Westminster, CO — In Westminster, Colorado, if you spray-paint an underground tunnel, you will face jail time — unless you’re the son of a Westminster cop.

For Alex Gonzalez and his two friends, this ridiculously harsh sentence is now a reality. However, their fourth friend, Paul Damian Perez, has received a much lighter sentence of unsupervised probation.

Perez has some “pull” on the inside, his dad is Westminster police officer.

“I do know that his dad is a city of Westminster police officer,” said Tracy Gonzales, Alex’s mother. “I have a good feeling that definitely did help. His dad was there for court, dressed in full police officer uniform.”

According to 7NEWS, the city of Westminster would not comment on camera or agree to an interview, saying that the cases are still “subject to appeal.”

However, it is the policy of the city that 99.9 % of all adult graffiti artists will do jail time.

“Adult graffiti offenders are given jail time 99.9 percent of the time. The Municipal Court may deviate from that policy if the offender has diminished mental capacity, if the offender has offenses pending of a felony level or to obtain an offender’s cooperation.”

In an email, city officials said Perez received a lighter sentence because the charges against the teens were different because of the degree and frequency of the painting.

However, according to Gonzales, Perez was with him during all of the paintings. But these facts must have slipped by the prosecutors in Perez’ case, allowing him to fit into the 0.1% of the crowd who avoids the city’s ridiculously stiff punishment for graffiti.
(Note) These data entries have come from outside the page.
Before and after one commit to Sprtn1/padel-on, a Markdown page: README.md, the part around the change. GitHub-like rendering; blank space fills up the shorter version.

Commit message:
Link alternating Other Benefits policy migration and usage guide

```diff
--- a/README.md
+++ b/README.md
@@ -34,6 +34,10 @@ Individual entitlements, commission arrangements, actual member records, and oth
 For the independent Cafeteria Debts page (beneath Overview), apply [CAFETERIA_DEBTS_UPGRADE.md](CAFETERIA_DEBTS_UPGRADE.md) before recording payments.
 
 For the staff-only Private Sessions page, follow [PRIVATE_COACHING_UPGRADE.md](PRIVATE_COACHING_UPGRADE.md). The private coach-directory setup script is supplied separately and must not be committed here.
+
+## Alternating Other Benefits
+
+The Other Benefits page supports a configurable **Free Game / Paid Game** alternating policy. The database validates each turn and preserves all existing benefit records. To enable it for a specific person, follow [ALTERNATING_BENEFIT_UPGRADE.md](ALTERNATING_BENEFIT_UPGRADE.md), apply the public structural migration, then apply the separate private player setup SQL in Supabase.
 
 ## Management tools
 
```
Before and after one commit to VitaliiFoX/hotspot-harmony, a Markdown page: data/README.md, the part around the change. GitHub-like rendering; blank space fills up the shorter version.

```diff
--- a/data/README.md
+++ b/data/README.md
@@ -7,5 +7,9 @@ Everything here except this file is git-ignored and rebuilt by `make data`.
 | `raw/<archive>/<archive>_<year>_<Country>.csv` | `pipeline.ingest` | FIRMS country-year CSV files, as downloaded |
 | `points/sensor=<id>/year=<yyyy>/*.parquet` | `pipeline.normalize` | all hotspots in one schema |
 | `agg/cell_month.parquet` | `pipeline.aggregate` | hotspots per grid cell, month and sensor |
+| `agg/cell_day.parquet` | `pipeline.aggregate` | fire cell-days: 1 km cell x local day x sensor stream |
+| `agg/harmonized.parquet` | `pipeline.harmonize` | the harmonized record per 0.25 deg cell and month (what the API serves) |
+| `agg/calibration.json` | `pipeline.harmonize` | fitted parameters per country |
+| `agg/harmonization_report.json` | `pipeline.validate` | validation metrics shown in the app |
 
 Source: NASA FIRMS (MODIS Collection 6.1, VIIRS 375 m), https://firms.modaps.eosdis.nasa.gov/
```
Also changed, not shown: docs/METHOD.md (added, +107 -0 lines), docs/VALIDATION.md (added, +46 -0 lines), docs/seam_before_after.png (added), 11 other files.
The fact is that none of these kids should be in jail for this crime. Most municipalities punish graffiti with community service, fines, or just cleaning up graffiti around town. Hard time for painting seems ridiculous, and it is.

According to 7NEWS, it costs more than $100 per day to house an inmate in the Adams County Jail, so jailing those three teens will cost Adams County taxpayers more than $22,000.

Having the teens paint over their vandalism would have been just a few hundred dollars and their lives wouldn’t have been ruined. Instead, the taxpayers suffer, these three teens now have felony records, they won’t graduate high school, and their future job opportunities will be stifled.

For the son of a cop, however, all is good.